Top of DATA
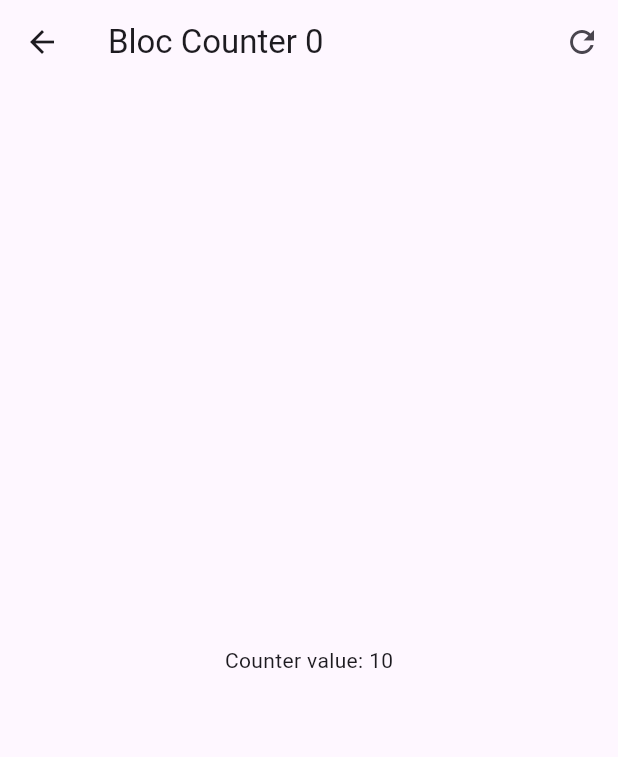
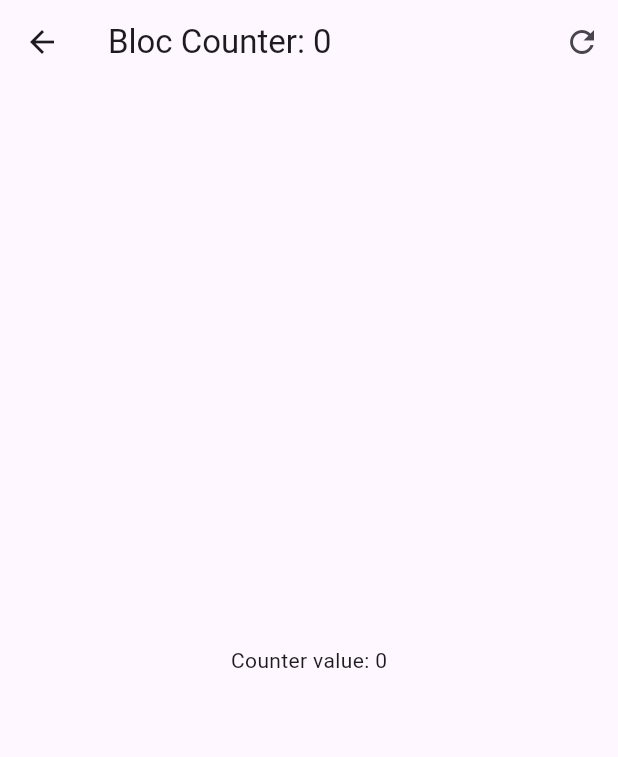
Before and after one commit to OmarACY/forms_app, a Flutter app: the BlocCounterView screen opened directly, after a tap on the "refresh" icon, on a phone screen of 412 x 824 dp. Shown: the top 757 px of the screen. Run offline on Flutter 3.47's test engine with Material 3 defaults, Android fonts, the phone set to English and light mode, and no system bars; our stand-ins replace equatable, flutter_bloc, go_router.

Commit message:
290. Solucion de la tarea

```diff
--- a/lib/presentation/blocs/conuter_bloc/counter_bloc.dart
+++ b/lib/presentation/blocs/conuter_bloc/counter_bloc.dart
@@ -7,9 +7,10 @@ part 'counter_state.dart';
 class CounterBloc extends Bloc<CounterEvent, CounterState> {
   CounterBloc() : super(const CounterState()) {
     on<CounterIncreased>(_onCounterIncreased);
+    on<CounterReset>(_onCounterReset);
   }
 
-  void _onCounterIncreased(CounterIncreased event, Emitter<CounterState> emit){
+  void _onCounterIncreased(CounterIncreased event, Emitter<CounterState> emit) {
     emit(
       state.copyWith(
         counter: state.counter + event.value,
@@ -17,4 +18,8 @@ class CounterBloc extends Bloc<CounterEvent, CounterState> {
       ),
     );
   }
+
+  void _onCounterReset(CounterReset event, Emitter<CounterState> emit) {
+    emit(state.copyWith(counter: 0));
+  }
 }
--- a/lib/presentation/blocs/conuter_bloc/counter_event.dart
+++ b/lib/presentation/blocs/conuter_bloc/counter_event.dart
@@ -9,3 +9,5 @@ class CounterIncreased extends CounterEvent {
 
   const CounterIncreased(this.value);
 }
+
+class CounterReset extends CounterEvent {}
--- a/lib/presentation/screens/bloc_counter_screen.dart
+++ b/lib/presentation/screens/bloc_counter_screen.dart
@@ -20,14 +20,23 @@ class BlocCounterView extends StatelessWidget {
     );
   }
 
+  void counterReset(BuildContext context) {
+    context.read<CounterBloc>().add(
+       CounterReset()
+    );
+  }
+
   @override
   Widget build(BuildContext context) {
     return Scaffold(
       appBar: AppBar(
-        title: Text('Bloc Counter 0'),
+        title: context.select(
+          (CounterBloc bloc) =>
+              Text('Bloc Counter: ${bloc.state.transactionCount}'),
+        ),
         actions: [
           IconButton(
-            onPressed: () => {},
+            onPressed: () => counterReset(context),
             icon: const Icon(Icons.refresh_outlined),
           ),
         ],
--- a/lib/presentation/screens/home_screen.dart
+++ b/lib/presentation/screens/home_screen.dart
@@ -20,7 +20,11 @@ class HomeScreen extends StatelessWidget {
             subtitle: const Text('Gestor de estado compuesto'),
             trailing: Icon(Icons.arrow_forward_ios_rounded),
             onTap: () => context.push('/counter-bloc'),
-          )
+          ),
+          const Padding(
+          padding: EdgeInsets.symmetric(horizontal: 10),
+          child: Divider(),
+        )
         ],
       ),
     );
```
Bottom of DATA
Copy every line of the data exactly as written, excluding the pictures.

EXPECTED OUTPUT
Before and after one commit to OmarACY/forms_app, a Flutter app: the BlocCounterView screen opened directly, after a tap on the "refresh" icon, on a phone screen of 412 x 824 dp. Shown: the top 757 px of the screen. Run offline on Flutter 3.47's test engine with Material 3 defaults, Android fonts, the phone set to English and light mode, and no system bars; our stand-ins replace equatable, flutter_bloc, go_router.

Commit message:
290. Solucion de la tarea

```diff
--- a/lib/presentation/blocs/conuter_bloc/counter_bloc.dart
+++ b/lib/presentation/blocs/conuter_bloc/counter_bloc.dart
@@ -7,9 +7,10 @@ part 'counter_state.dart';
 class CounterBloc extends Bloc<CounterEvent, CounterState> {
   CounterBloc() : super(const CounterState()) {
     on<CounterIncreased>(_onCounterIncreased);
+    on<CounterReset>(_onCounterReset);
   }
 
-  void _onCounterIncreased(CounterIncreased event, Emitter<CounterState> emit){
+  void _onCounterIncreased(CounterIncreased event, Emitter<CounterState> emit) {
     emit(
       state.copyWith(
         counter: state.counter + event.value,
@@ -17,4 +18,8 @@ class CounterBloc extends Bloc<CounterEvent, CounterState> {
       ),
     );
   }
+
+  void _onCounterReset(CounterReset event, Emitter<CounterState> emit) {
+    emit(state.copyWith(counter: 0));
+  }
 }
--- a/lib/presentation/blocs/conuter_bloc/counter_event.dart
+++ b/lib/presentation/blocs/conuter_bloc/counter_event.dart
@@ -9,3 +9,5 @@ class CounterIncreased extends CounterEvent {
 
   const CounterIncreased(this.value);
 }
+
+class CounterReset extends CounterEvent {}
--- a/lib/presentation/screens/bloc_counter_screen.dart
+++ b/lib/presentation/screens/bloc_counter_screen.dart
@@ -20,14 +20,23 @@ class BlocCounterView extends StatelessWidget {
     );
   }
 
+  void counterReset(BuildContext context) {
+    context.read<CounterBloc>().add(
+       CounterReset()
+    );
+  }
+
   @override
   Widget build(BuildContext context) {
     return Scaffold(
       appBar: AppBar(
-        title: Text('Bloc Counter 0'),
+        title: context.select(
+          (CounterBloc bloc) =>
+              Text('Bloc Counter: ${bloc.state.transactionCount}'),
+        ),
         actions: [
           IconButton(
-            onPressed: () => {},
+            onPressed: () => counterReset(context),
             icon: const Icon(Icons.refresh_outlined),
           ),
         ],
--- a/lib/presentation/screens/home_screen.dart
+++ b/lib/presentation/screens/home_screen.dart
@@ -20,7 +20,11 @@ class HomeScreen extends StatelessWidget {
             subtitle: const Text('Gestor de estado compuesto'),
             trailing: Icon(Icons.arrow_forward_ios_rounded),
             onTap: () => context.push('/counter-bloc'),
-          )
+          ),
+          const Padding(
+          padding: EdgeInsets.symmetric(horizontal: 10),
+          child: Divider(),
+        )
         ],
       ),
     );
```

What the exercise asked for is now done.